Fourth annual Summer Summit brings together groups energized to provide summer meals to children, while inviting new program partners with start of application cycle


NASHVILLE. – The Summer Food Service Program (SFSP) 2017 application will be available beginning Wednesday, February 1, 2017. SFSP is a federally funded program intended to ensure that children who benefit from free and reduced price meals during the school year, have access to nutritious meals during the summer months. The Department encourages Tennesseans with a desire to alleviate child hunger and strengthen communities to learn more about the program.


To kick off the application cycle, the Department recently hosted the fourth annual SFSP Summer Summit at the Second Harvest Food Bank of Middle Tennessee. The event brought together guests from the United States Department of Agriculture Food Nutrition Service (USDA-FNS), non-profit organizations, past summer food program sponsors, partner state agencies, national subject matter experts, and many others. The Summer Summit served as an idea bank, resource, and networking opportunity that allows SFSP sponsors to maximize efficiency and reach children in need.


“The Summer Summit is a great way to bring everyone to the table to kick off this year’s Summer Food Service Program. Organizations are here with an intense focus to learn, brainstorm, and make a difference for children and families,” said TDHS Commissioner, Dr. Raquel Hatter. “We appreciate their enthusiasm and look forward to a successful summer. A special thanks to our community partners and USDA-FNS for their support of this very important session.”

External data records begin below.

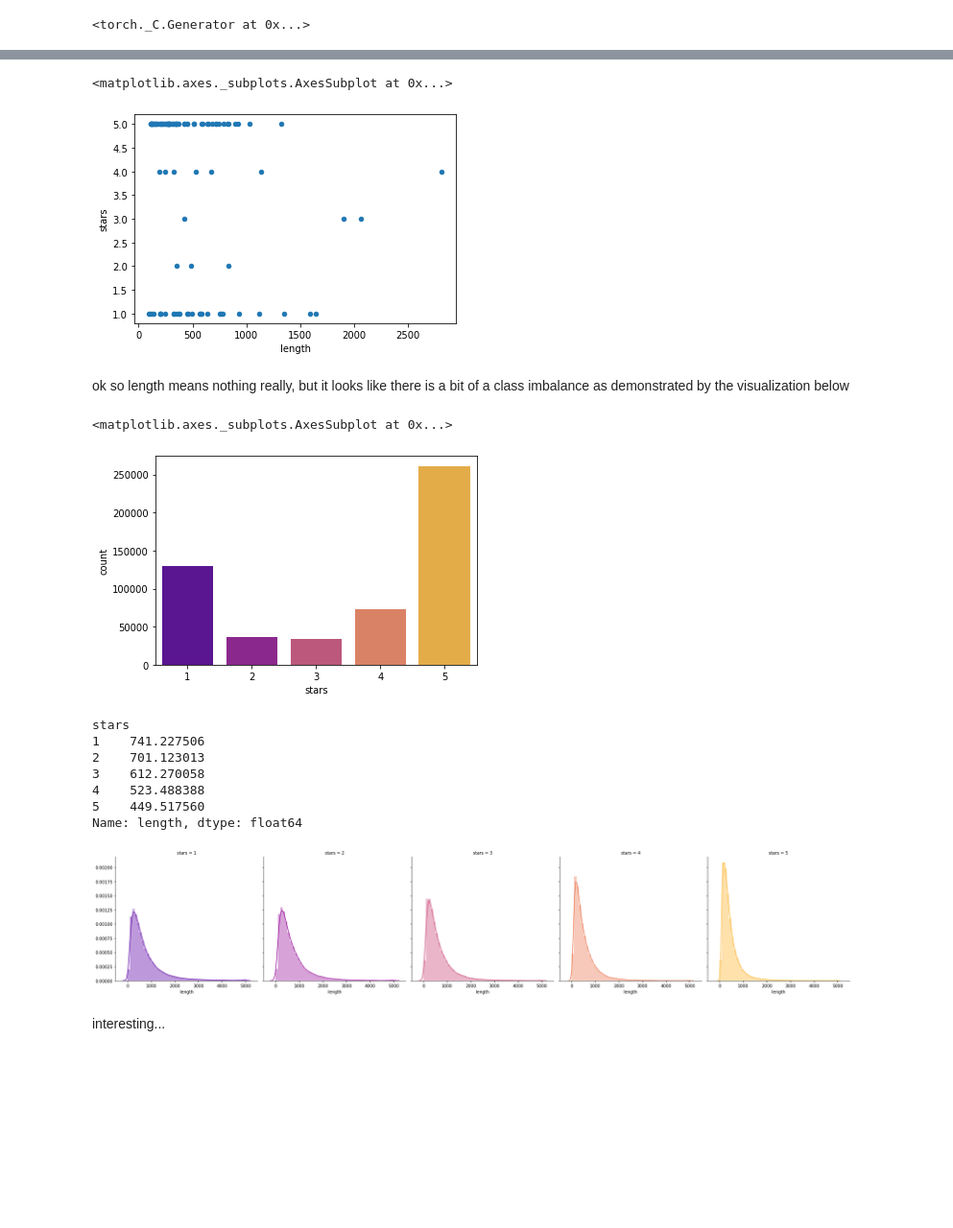
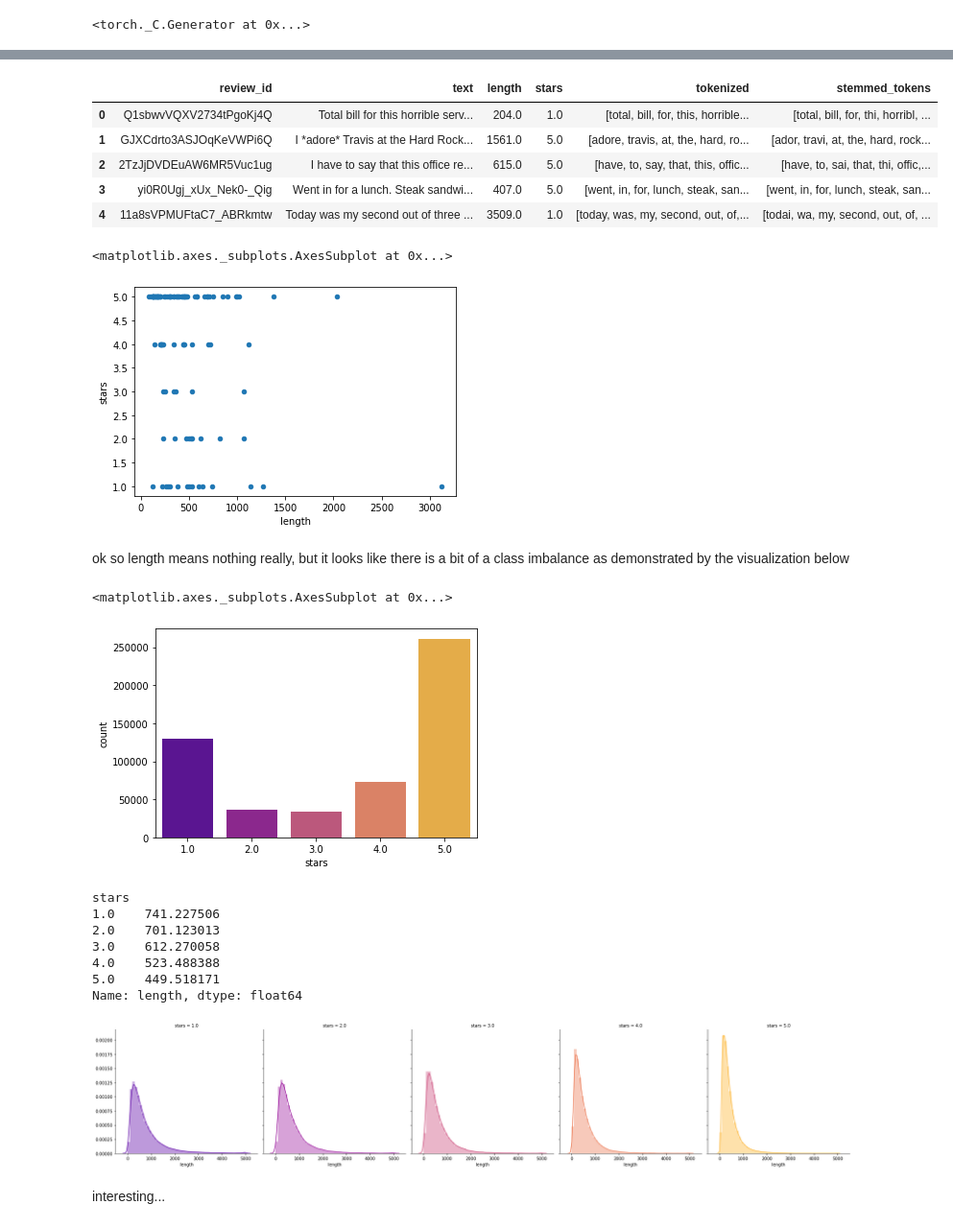
Before and after one commit to tanveed/team-t, a Jupyter notebook: NLP Yelp.ipynb, the cells around one changed output, grey strips where cells are left out. Shown at 96% size. Drawn from its saved outputs; the diff is of its cells as text; code cells hidden in the pictures; blank space fills up the shorter version.

```diff
--- a/NLP Yelp.ipynb
+++ b/NLP Yelp.ipynb
@@ -28,3 +73,3 @@ torch.manual_seed(1) #for reproducibility
 # %%
-yelp = pd.read_json("./yelp_review_training_dataset.jsonl", lines = True)
-yelp.head()
+yelp = pd.read_csv('./output_reviews_top.csv')
+yelp.head();
@@ -38,5 +76,6 @@ yelp.head()
 # %%
-rev_len = yelp['text'].apply(len)
+rev_len = yelp['text'].str.len()
+yelp.drop(columns = ['Unnamed: 0'], axis = 1, inplace = True)
 yelp.insert(2, "length", rev_len, True)
 yelp.head()
 # %% [output]
@@ -48,0 +88,3 @@ yelp.head()
+# %%
+yelp['tokenized'] = [simple_preprocess(str(line), deacc=True) for line in yelp['text']]
+yelp.head()
@@ -49,27 +98,39 @@ yelp.head()
+# %%
+from gensim.parsing.porter import PorterStemmer
+porter_stemmer = PorterStemmer()
+yelp['stemmed_tokens'] = [[porter_stemmer.stem(word) for word in tokens] for tokens in yelp['tokenized']]
+yelp.head()
+# %% [output]
+|  | review_id | text | length | stars | tokenized | stemmed_tokens |
+| 0 | Q1sbwvVQXV2734tPgoKj4Q | Total bill for this horrible serv... | 204.0 | 1.0 | [total, bill, for, this, horrible... | [total, bill, for, thi, horribl, ... |
+| 1 | GJXCdrto3ASJOqKeVWPi6Q | I *adore* Travis at the Hard Rock... | 1561.0 | 5.0 | [adore, travis, at, the, hard, ro... | [ador, travi, at, the, hard, rock... |
+| 2 | 2TzJjDVDEuAW6MR5Vuc1ug | I have to say that this office re... | 615.0 | 5.0 | [have, to, say, that, this, offic... | [have, to, sai, that, thi, offic,... |
+| 3 | yi0R0Ugj_xUx_Nek0-_Qig | Went in for a lunch. Steak sandwi... | 407.0 | 5.0 | [went, in, for, lunch, steak, san... | [went, in, for, lunch, steak, san... |
+| 4 | 11a8sVPMUFtaC7_ABRkmtw | Today was my second out of three ... | 3509.0 | 1.0 | [today, was, my, second, out, of,... | [todai, wa, my, second, out, of, ... |
 # %%
 random_plot = yelp.sample(100)
 random_plot.plot.scatter(x = 'length', y = 'stars')
 # %% [output]
 <matplotlib.axes._subplots.AxesSubplot at 0x...>
-[figure, old version]
+[figure, new version]
 # %% [markdown]
 ok so length means nothing really, but it looks like there is a bit of a class imbalance as demonstrated by the visualization below
 # %%
 sns.countplot(yelp['stars'], palette = 'plasma')
 # %% [output]
 <matplotlib.axes._subplots.AxesSubplot at 0x...>
-[figure, old version]
+[figure, new version]
 # %%
 a = sns.FacetGrid(data = yelp, col = 'stars', hue = 'stars', palette='plasma', size=5)
 a.map(sns.distplot, "length")
 yelp.groupby('stars').mean()['length']
 # %% [output]
 stars
-1    741.227506
-2    701.123013
-3    612.270058
-4    523.488388
-5    449.517560
+1.0    741.227506
+2.0    701.123013
+3.0    612.270058
+4.0    523.488388
+5.0    449.518171
 Name: length, dtype: float64
 [figure]
 # %% [markdown]
```
Also changed, not shown: parts of 17 cells of this notebook.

Last summer, more than 70 SFSP sponsors across the state helped provide approximately 3.6 million meals in support of children and families. There remains an unmet need, as one in four Tennessee children live in food insecure households where parents at times have to decide between food and other household necessities. Inadequate access to nutritional foods for children is known to have long lasting negative health impacts.


“Partnerships are key to the success of summer meals. Program sponsors and community partners serve more children and families when meals are made available in locations where physical or enrichment programming are in place,” said Derrick Lambert, Program Manager with the Share Our Strength, No Kid Hungry Center for Best Practices. “Working together to feed children where they live, learn, and play helps maximize awareness of and participation in federal meal programs that combat summer hunger and support school readiness. Every child in Tennessee deserves regular access to healthy meals when school is out, and the Summer Food Service Program is one of our best tools to make sure no child goes hungry at this crucial time of year. This year’s summit brought together key players to help make this vision a reality.”


The Summer Food Service Program is available to eligible sponsors including public schools, religious organizations, private non-profit organizations, government entities, and non-profit residential camps.  Sponsors are reimbursed on a per meal basis for meals served to eligible children and may sponsor the Summer Food Service Program at one or more sites.


Children age 18 and under are eligible to receive meals through the SFSP.  In addition, a person 19 years of age and older who has a mental or physical disability and  participates during the school year in a public or private non-profit school program established for individuals with disabilities, is also eligible to receive meals.


Applications are available February 1, 2017 and will be accepted until May 1, 2017. If your organization is interested in sponsoring the SFSP in your community, or becoming a feeding site under an existing sponsor, please contact the Department of Human Services by e-mail at or by phone at (615) 313-4749.


For more information on the Summer Food Service Program, please visit: .


To add your strength to the effort to end hunger, send an email to  Join the call to action for Tennesseans to fight hunger in their local communities by donating, volunteering, raising awareness and other activities that support the end of hunger.


In accordance with Federal civil rights law and U.S. Department of Agriculture (USDA) civil rights regulations and policies, the USDA, its Agencies, offices, and employees, and institutions participating in or administering USDA programs are prohibited from discriminating based on race, color, national origin, sex, religious creed, disability, age, political beliefs, or reprisal or retaliation for prior civil rights activity in any program or activity conducted or funded by USDA. Persons with disabilities who require alternative means of communication for program information (e.g. Braille, large print, audiotape, American Sign Language, etc.), should contact the Agency (State or local) where they applied for benefits.  Individuals who are deaf, hard of hearing or have speech disabilities may contact USDA through the Federal Relay Service at (800) 877-8339.  Additionally, program information may be made available in languages other than English. To file a program complaint of discrimination, complete the USDA Program Discrimination Complaint Form, (AD-3027) found online at:, and at any USDA office, or write a letter addressed to USDA and provide in the letter all of the information requested in the form. To request a copy of the complaint form, call (866) 632-9992.  Submit your completed form or letter to USDA by: (1)  mail: U.S. Department of Agriculture  Office of the Assistant Secretary for Civil Rights 1400 Independence Avenue, SW Washington, D.C. 20250-9410; (2) fax: (202) 690-7442; or (3) email: This institution is an equal opportunity provider.